Let the kid own the process and the result. — Henrik Carlsen [Source]
I just want him to be happy. And as long as he’s happy, he can do whatever he wants. — Sigrun Øen [Source]
I just set things into motion and they did the rest on their own. — Laszlo Polgár [Source]
I didn’t want him at first to play chess, because I thought it was unfair to have him measure up to his brother, who was very good… But the more I pushed him away, the more interested he became. — Sunil Weeramantry [Source]
In interviews, Magnus Carlsen’s father has explained that he initially viewed chess as an enjoyable family pastime and never had any ambitions for his child. Similarly, his mother has said that her focus was on her son’s happiness and not on any kind of success or achievement at the game.
Even though Judit Polgár’s father had aspirations for her and her sisters, he understood that he would succeed only if the children show interest. Laszlo managed to get his daughter interested in chess by creating an environment where chess was present as part of the family home.
As for Hikaru Nakamura, he was already exposed to chess in his childhood since his older brother was a chess player. His stepfather and coach Sunil did not push him into it, and in fact initially tried to do the opposite of that.
2. Make it social.
My sisters also still live at home, so it is quite a family-centred existence. One of the things that first motivated me to take up chess as a child was the desire to beat my elder sister. — Magnus Carlsen [Source]
We lived in a small apartment where my sister Susan had already serious chess trainings in the living room behind closed doors. I very much wanted to go in to that room. — Judit Polgár [Source]
Both Magnus Carlsen and Judit Polgár had the opportunity to play chess with their respective father and older sisters when they were young.

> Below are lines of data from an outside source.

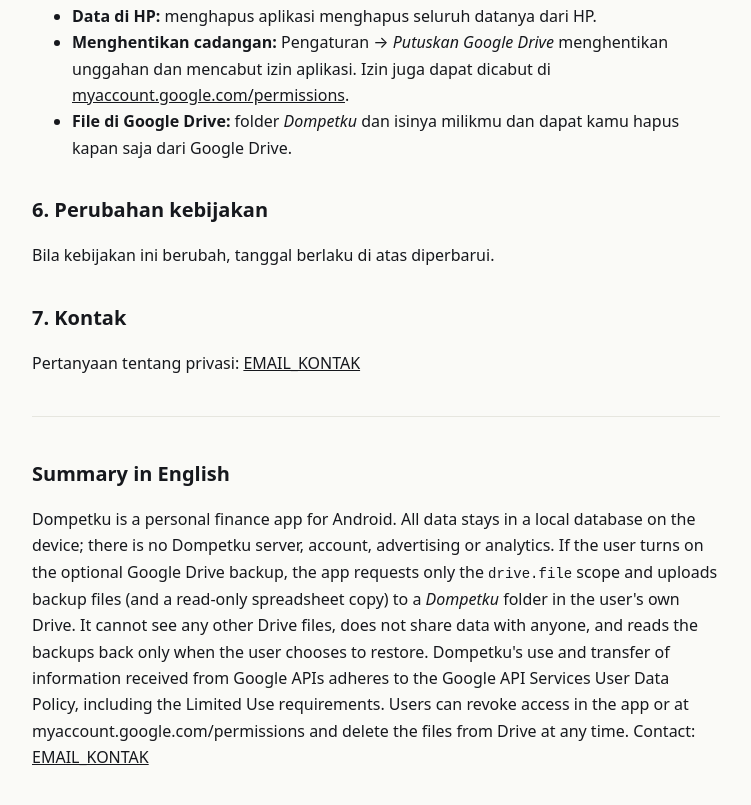
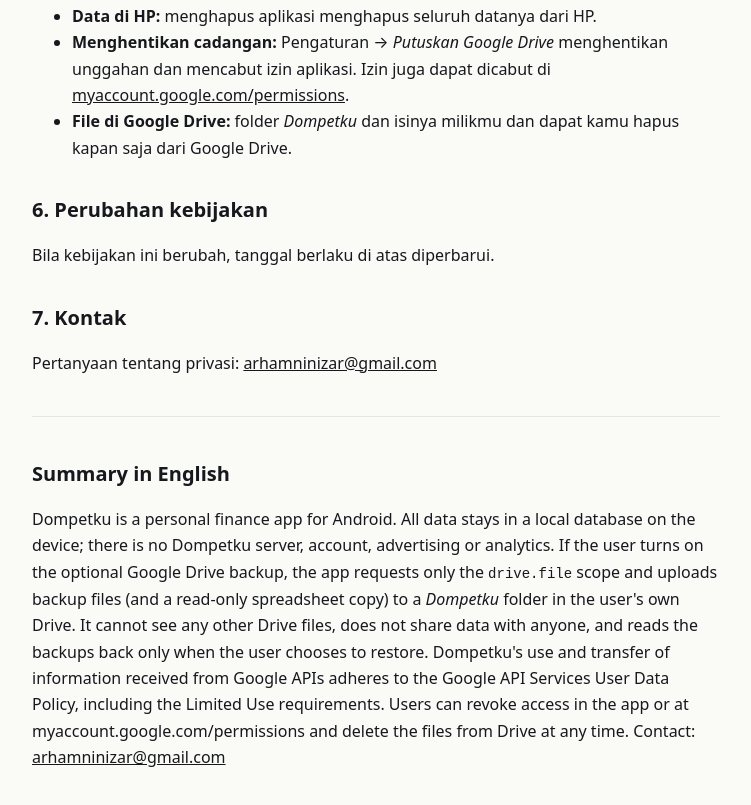
Before and after one commit to rookienthusiast/dompetku-legal, a plain HTML site: page privacy.html in a window 1280 px wide. Shown: the part 1389-2194 px from the top of the page, without its empty margins (264-1015 px from the left). Drawn offline with Linux system fonts and the light colour scheme.

Commit message:
Fill in privacy contact e-mail
Co-Authored-By: Claude Opus 5.5 <noreply@anthropic.com>

```diff
--- a/privacy.html
+++ b/privacy.html
@@ -81,7 +81,7 @@
   <p>Bila kebijakan ini berubah, tanggal berlaku di atas diperbarui.</p>
 
   <h2>7. Kontak</h2>
-  <p>Pertanyaan tentang privasi: <a href="mailto:EMAIL_KONTAK">EMAIL_KONTAK</a></p>
+  <p>Pertanyaan tentang privasi: <a href="mailto:arhamninizar@gmail.com">arhamninizar@gmail.com</a></p>
 
   <hr>
 
@@ -95,7 +95,7 @@
   information received from Google APIs adheres to the Google API Services User Data Policy,
   including the Limited Use requirements. Users can revoke access in the app or at
   myaccount.google.com/permissions and delete the files from Drive at any time.
-  Contact: <a href="mailto:EMAIL_KONTAK">EMAIL_KONTAK</a></p>
+  Contact: <a href="mailto:arhamninizar@gmail.com">arhamninizar@gmail.com</a></p>
 </main>
 </body>
 </html>
```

Sometimes a peer with whom a child can play can help cultivate a child’s interest in a certain game or activity. If your child does not have siblings, you can try looking for chess clubs for kids or other opportunities for him/her to play chess with other children.
3. Make it fun and don’t overwhelm your child.

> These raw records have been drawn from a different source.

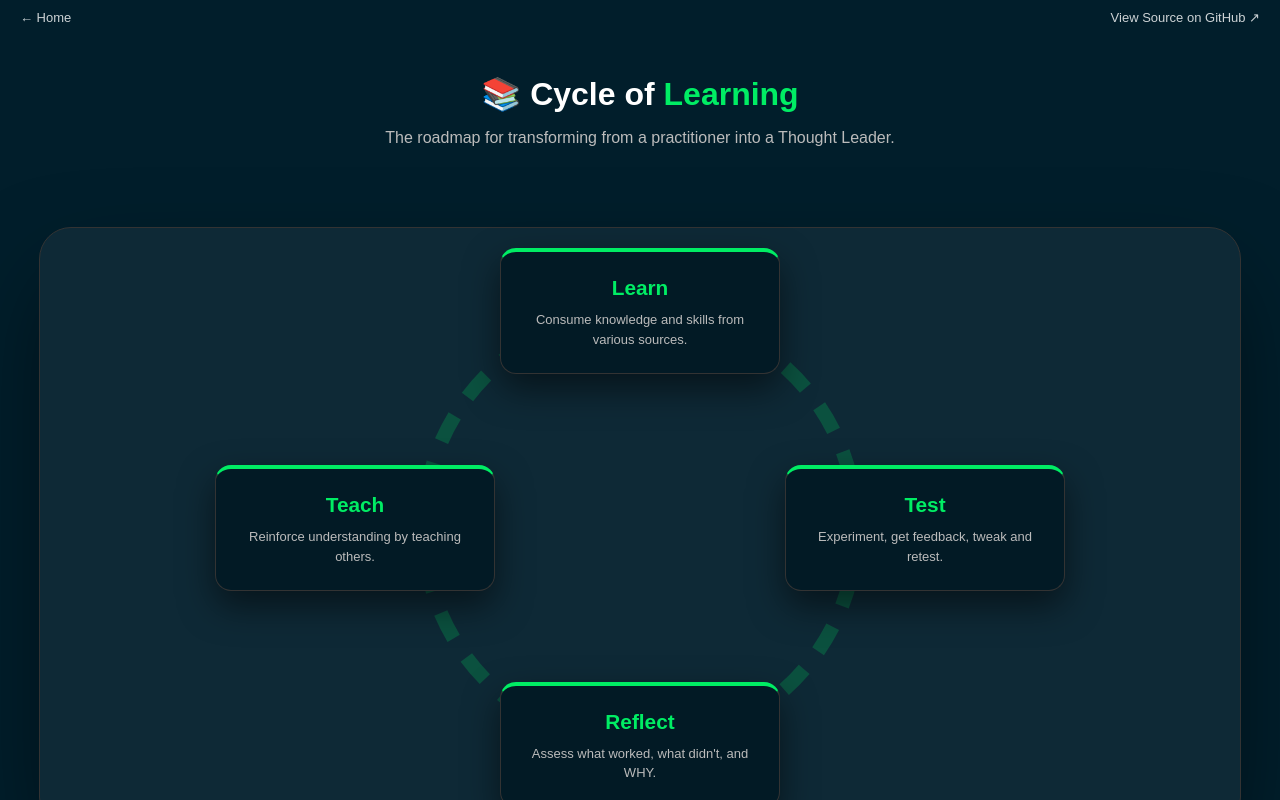
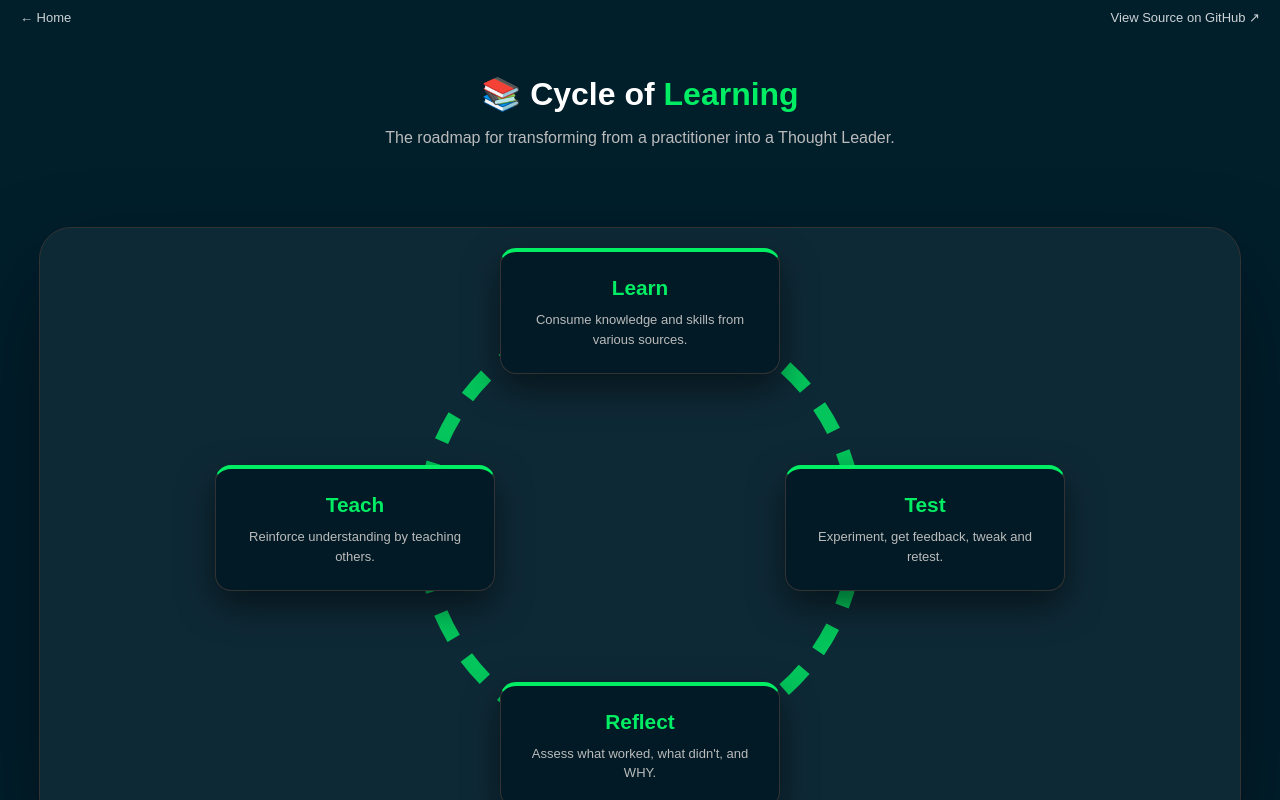
Before and after one commit to itchap/itchap, a React (Vite) app in the folder Apps/learning-cycle/: page / in a window 1280 px wide. Built offline with nearby package versions, Linux system fonts and the light colour scheme.

Commit message:
circle
circle

```diff
--- a/Apps/learning-cycle/src/App.jsx
+++ b/Apps/learning-cycle/src/App.jsx
@@ -101,7 +101,7 @@ function App() {
                 stroke={theme.accent}
                 strokeWidth="2.5"
                 strokeDasharray="5 4"
-                opacity="0.2"
+                opacity="0.8"
               />
             </svg>
 
```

It is a difficult game… I have read some books about supposed prodigies who picked up chess (snaps fingers) like that, but I don’t believe those stories anymore. — Henrik Carlsen [Source]
I don’t believe that there is one method for everybody. I was being criticized all the way during Hikaru’s upbringing as a chess player that I’m letting him play too much blitz. — Sunil Weeramantry [Source]

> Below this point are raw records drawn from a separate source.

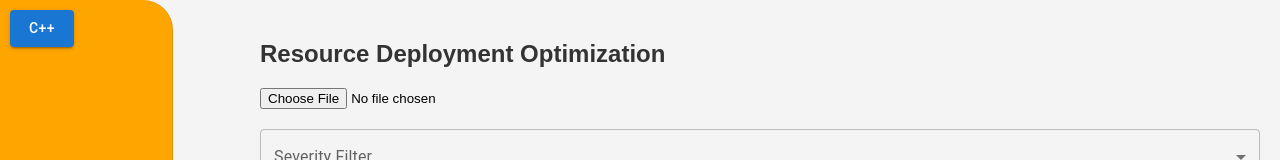
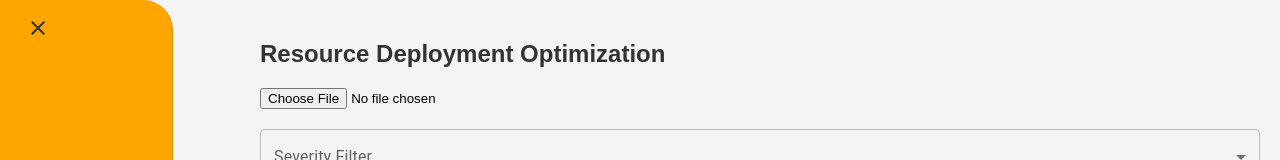
Before and after one commit to AmmarSathar/ConU-Hacks-2025-H7, a React (Create React App) app in the folder frontend/: page / in a window 1280 px wide. Shown: the top 160 px of the page. Built offline with nearby package versions, Linux system fonts and the light colour scheme.

Commit message:
Button packages added and icon fully functional

```diff
--- a/frontend/package.json
+++ b/frontend/package.json
@@ -5,6 +5,7 @@
   "dependencies": {
     "@emotion/react": "^11.14.0",
     "@emotion/styled": "^11.14.0",
+    "@mui/icons-material": "^6.4.2",
     "@mui/material": "^6.4.2",
     "cra-template": "1.2.0",
     "file-saver": "^2.0.5",
@@ -15,6 +16,7 @@
     "react-dom": "^19.0.0",
     "react-leaflet": "^5.0.0",
     "react-router-dom": "^7.1.5",
+    "react-script": "^2.0.5",
     "react-scripts": "^5.0.1",
     "recharts": "^2.15.1",
     "sass": "^1.83.4",
--- a/frontend/src/App.js
+++ b/frontend/src/App.js
@@ -1,11 +1,27 @@
+// App.js
 import React, { useState } from 'react';
 import { BrowserRouter as Router, Route, Routes } from 'react-router-dom';
-import { Button } from '@mui/material';
+import { styled, Button } from '@mui/material';
+import MenuIcon from '@mui/icons-material/Menu';
+import CloseIcon from '@mui/icons-material/Close'; // Import the close icon
 import ResourceDeployment from './components/ResourceDeployment';
 import Predictor from './components/Predictor';
 import LiveTracker from './components/LiveTracker';
 import Navigation from './components/Navigation';
 import './styles/main.scss';
+
+// Create a toggle button with the same theme as your navigation buttons
+const ToggleButton = styled(Button)(({ theme }) => ({
+  fontFamily: 'Outfit, sans-serif',
+  fontWeight: 700,
+  textTransform: 'none',
+  color: '#333',
+  fontSize: '1.3rem',
+  backgroundColor: '#FFA500', // Use the same background as your nav (Drawer)
+  '&:hover': {
+    backgroundColor: '#e69500', // Optional: a slightly darker shade on hover
+  },
+}));
 
 function App() {
   const [report, setReport] = useState(null);
@@ -18,29 +34,20 @@ function App() {
   return (
     <Router>
       <div className="App" style={{ display: 'flex', flexDirection: 'column' }}>
-        <Button
-          variant="contained"
-          color="primary"
+        {/* Use the styled toggle button with an icon */}
+        <ToggleButton
           onClick={toggleSidebar}
           style={{ position: 'fixed', top: 10, left: 10, zIndex: 1500 }}
         >
-          C++
-        </Button>
+          {sidebarOpen ? <CloseIcon style={{ marginRight: 8 }} /> : <MenuIcon style={{ marginRight: 8 }} />}
+        </ToggleButton>
         <div style={{ display: 'flex', flexGrow: 1 }}>
           {sidebarOpen && <Navigation />}
-          <div style={{ flexGrow: 1, marginLeft: sidebarOpen ? 240 : 0 }}> {/* Adjust marginLeft to match Drawer width */}
+          <div style={{ flexGrow: 1, marginLeft: sidebarOpen ? 240 : 0 }}>
             <Routes>
-              {/* Pass setReport as a prop to ResourceDeployment */}
-              <Route
-                exact
-                path="/"
-                element={<ResourceDeployment setReport={setReport} />}
-              />
+              <Route exact path="/" element={<ResourceDeployment setReport={setReport} />} />
               <Route path="/prediction" element={<Predictor />} />
-              <Route
-                path="/reports"
-                element={<LiveTracker report={report} />}
-              />
+              <Route path="/reports" element={<LiveTracker report={report} />} />
             </Routes>
           </div>
         </div>
--- /dev/null
+++ b/package.json
@@ -0,0 +1,5 @@
+{
+  "dependencies": {
+    "@mui/icons-material": "^6.4.2"
+  }
+}
```
Also changed, not shown: 2 other files (tests, documents, lock files or other folders).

Magnus Carlsen’s father believes that chess is a difficult game, especially when it comes to coordinating one’s pieces together. He has described how he helped Magnus get into it by playing with him using less pieces on the board.
Hikaru’s stepfather has also spoken on the importance of focusing on the aspect of the game that gives the child enjoyment. Hikaru enjoyed playing very fast chess and did not show interest in reading highbrow chess books.
I have the title of tennis teacher and have been giving lessons to childs for a couple of years and my experienze tells me you cannot.
I remember many childs that came to the tennis lesson while they didn't like or be specially in good in the sport.
Worst is when their parents (who have obligated him do something he or she doesn't like) come to ask you "why does my child doesn't play well forehand?", while first his child has not many tennis habilities, second he or she hasn't show any effort on performing his technic.
This applies to chess, and maybe more. Because you obligate a child to be hours in a closed room thinking on something he really does not want to be thinking on.